By Sophia Wolfram
This is an edited version of an essay submitted to the Newnham College Biological Sciences Essay Prize. If you would like to share your essay competition entry, please contact us.
In the last 50 years we have made more progress in the battle to maintain human life than in all preceding history. This advancement has been almost all due to an explosion in the understanding of biology. We have increased life expectancy, lowered infant mortality and even eradicated some deadly diseases. These are phenomenal achievements; however they are the result of a change much more fundamental than scientific research alone, which if recognised and embraced correctly, will open the floodgates to medical discovery.
So what is this driving power? I believe the answer is computation.
Computation has changed nearly every corner of the modern world. It will revolutionise medicine, but it may also force it on its head. Historically, the treatment of disease has been approached from the outside in; beginning by treating the symptoms after an illness has reared its head. Though our methods of doing this have changed (drastically for the better) and we have treatments which can attack the root cause of illness, we are still playing medical catch-up—especially with chronic diseases. To ensure our success rate increases, we have to embrace preventative (and in many cases, personalised) medicine.

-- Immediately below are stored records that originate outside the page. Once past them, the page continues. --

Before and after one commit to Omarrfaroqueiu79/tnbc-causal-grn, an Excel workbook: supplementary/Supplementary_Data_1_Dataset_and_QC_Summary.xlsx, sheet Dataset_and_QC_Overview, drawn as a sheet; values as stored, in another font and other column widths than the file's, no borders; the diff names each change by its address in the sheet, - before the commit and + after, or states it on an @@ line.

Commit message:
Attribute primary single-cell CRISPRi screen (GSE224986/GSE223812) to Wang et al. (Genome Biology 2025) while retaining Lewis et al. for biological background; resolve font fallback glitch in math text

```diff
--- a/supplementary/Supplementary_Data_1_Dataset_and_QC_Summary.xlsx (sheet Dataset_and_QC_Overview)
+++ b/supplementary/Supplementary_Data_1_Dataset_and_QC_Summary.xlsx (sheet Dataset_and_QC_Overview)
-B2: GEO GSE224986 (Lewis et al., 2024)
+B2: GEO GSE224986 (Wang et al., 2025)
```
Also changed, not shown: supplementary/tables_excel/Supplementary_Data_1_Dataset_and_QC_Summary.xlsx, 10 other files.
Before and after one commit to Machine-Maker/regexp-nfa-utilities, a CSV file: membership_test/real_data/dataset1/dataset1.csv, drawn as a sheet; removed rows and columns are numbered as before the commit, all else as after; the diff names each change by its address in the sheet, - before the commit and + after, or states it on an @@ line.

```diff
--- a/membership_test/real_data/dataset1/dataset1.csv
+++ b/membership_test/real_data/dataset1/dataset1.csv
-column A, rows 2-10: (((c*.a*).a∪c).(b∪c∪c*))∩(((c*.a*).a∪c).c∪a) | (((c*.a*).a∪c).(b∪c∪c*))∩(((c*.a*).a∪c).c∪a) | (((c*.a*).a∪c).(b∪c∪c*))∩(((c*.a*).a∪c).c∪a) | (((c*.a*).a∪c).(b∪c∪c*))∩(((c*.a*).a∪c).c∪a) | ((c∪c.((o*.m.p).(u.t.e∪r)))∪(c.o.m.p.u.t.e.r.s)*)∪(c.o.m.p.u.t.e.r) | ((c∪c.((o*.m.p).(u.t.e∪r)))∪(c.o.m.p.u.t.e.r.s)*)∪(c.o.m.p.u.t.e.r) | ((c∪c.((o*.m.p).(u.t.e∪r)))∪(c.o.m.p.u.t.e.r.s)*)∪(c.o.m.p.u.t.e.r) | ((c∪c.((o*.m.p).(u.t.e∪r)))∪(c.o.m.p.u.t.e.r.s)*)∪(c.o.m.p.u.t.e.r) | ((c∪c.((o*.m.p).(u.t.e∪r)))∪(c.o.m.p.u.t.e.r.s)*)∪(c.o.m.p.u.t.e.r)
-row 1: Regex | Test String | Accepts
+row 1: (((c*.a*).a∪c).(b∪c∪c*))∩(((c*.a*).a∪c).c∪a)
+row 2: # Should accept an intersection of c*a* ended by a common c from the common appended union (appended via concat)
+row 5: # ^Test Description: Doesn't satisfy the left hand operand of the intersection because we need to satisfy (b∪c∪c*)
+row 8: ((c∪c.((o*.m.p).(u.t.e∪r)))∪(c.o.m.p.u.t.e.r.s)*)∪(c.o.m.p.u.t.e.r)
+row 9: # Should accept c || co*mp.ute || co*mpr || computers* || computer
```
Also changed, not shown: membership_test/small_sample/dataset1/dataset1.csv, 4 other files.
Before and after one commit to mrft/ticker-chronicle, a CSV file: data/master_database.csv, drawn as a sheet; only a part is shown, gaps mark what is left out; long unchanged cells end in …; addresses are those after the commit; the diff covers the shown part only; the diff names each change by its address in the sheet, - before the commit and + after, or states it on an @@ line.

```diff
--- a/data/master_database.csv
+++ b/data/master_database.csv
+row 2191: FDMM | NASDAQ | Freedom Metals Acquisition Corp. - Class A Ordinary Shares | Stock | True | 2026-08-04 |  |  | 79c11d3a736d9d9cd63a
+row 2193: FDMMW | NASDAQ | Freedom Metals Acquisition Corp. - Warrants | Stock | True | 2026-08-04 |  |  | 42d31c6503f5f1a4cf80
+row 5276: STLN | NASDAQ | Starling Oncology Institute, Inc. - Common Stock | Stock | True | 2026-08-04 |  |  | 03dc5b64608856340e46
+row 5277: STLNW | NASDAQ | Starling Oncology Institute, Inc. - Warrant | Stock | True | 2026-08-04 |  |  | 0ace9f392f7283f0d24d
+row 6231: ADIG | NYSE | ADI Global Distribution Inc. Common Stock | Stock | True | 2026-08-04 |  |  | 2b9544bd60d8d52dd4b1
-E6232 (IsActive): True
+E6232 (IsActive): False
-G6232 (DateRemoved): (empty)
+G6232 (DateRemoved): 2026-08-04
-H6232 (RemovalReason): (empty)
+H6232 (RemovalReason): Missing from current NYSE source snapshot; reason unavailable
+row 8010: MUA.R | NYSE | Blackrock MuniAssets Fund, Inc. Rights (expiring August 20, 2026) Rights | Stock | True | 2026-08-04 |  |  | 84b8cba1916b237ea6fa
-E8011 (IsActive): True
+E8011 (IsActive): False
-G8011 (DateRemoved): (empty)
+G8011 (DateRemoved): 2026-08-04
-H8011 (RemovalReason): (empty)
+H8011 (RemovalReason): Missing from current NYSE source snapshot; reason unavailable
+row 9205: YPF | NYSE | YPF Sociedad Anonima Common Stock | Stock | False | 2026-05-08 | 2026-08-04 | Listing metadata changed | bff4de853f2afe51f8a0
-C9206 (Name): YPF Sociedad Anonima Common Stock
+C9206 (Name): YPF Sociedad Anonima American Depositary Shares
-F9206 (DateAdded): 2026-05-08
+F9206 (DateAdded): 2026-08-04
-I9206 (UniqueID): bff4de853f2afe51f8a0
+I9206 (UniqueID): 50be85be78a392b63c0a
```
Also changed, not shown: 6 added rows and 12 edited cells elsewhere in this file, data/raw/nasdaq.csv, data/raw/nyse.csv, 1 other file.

Preventative medicine is harder to set up than acute treatment but it can save many more lives, by stopping the problem before it has begun. This seems fairly obvious, however it is much easier said than done. To predict which people might get which illness, we need to understand a multitude of factors which have a strong link to each condition. While this doesn’t sound very challenging, once the different factors are explored, the complexity multiplies quickly. The factors could be genetic, environmental, lifestyle or other sporadic medical conditions. Each of these factors gives us thousands of data points which add up to give the total risk of developing a chronic disease. Of course, to have a benchmark of the risk we also need a reference dataset. Some datasets already exist in a crude form—it is how we know that smoking causes lung cancer, or that living in poverty can increase heart disease risk 3-6 fold. The problem is that they are not detailed enough for accurate prediction, which is where computation comes in.
We need as many data points as possible on each person to build a holistic model of them. This can be through routine tracking (for weight, travel history, smoking etc.) or—our best bet for prediction—through genetic sequencing. Genetic sequencing is an incredible tool for prediction as it literally uncovers the instructions for our body, including those for disease. Computation allowed us to make the leap from the chemical composition inside each cell to the abstract sequence we know. There are nearly 3 billion base pairs in a human genome. All the instructions needed for a fully functioning human being reside in the sequence of 4 bases, a sequence that runs 3 billion base pairs long. That is an astonishing number, it seems both too small to produce the great variation we see in the human race, and simultaneously much too large to store, even for a potential diagnosis. For now, it may be out of reach, but we won’t have to wait much longer.
The first finalised human genome was published in 2003 at the end of a long eight year project to decipher the human code. We have reduced the cost from more than a billion dollars to just 3000 and reduced the time from years to just 1 or 2 days, all thanks to technology and computation. It is astonishing that in just 17 years (my lifetime!) it could be drastically transformed. Looking at this, it is far easier to imagine a world where genome sequencing is standard at birth or the first port of call in diagnosis or discussing risk of a disease. If that world of medicine comes true, we will have shifted to personalised medicine.
Personalised medicine is the future of medical care. Facilitated by improving computational power, it can give us the crystal ball medicine needs, and prevent the pain of many chronic illnesses. Admittedly it cannot do everything. It cannot predict if someone will be in a car crash or if a toddler eats something they shouldn’t, so we still need the acute treatment we have now. However, the two should work in partnership so that acute treatment is used for acute illnesses, not trying to patch up chronic conditions that cannot be reversed.
Preventative medicine will save more lives. This is clearly the future we want, so we need to make it happen.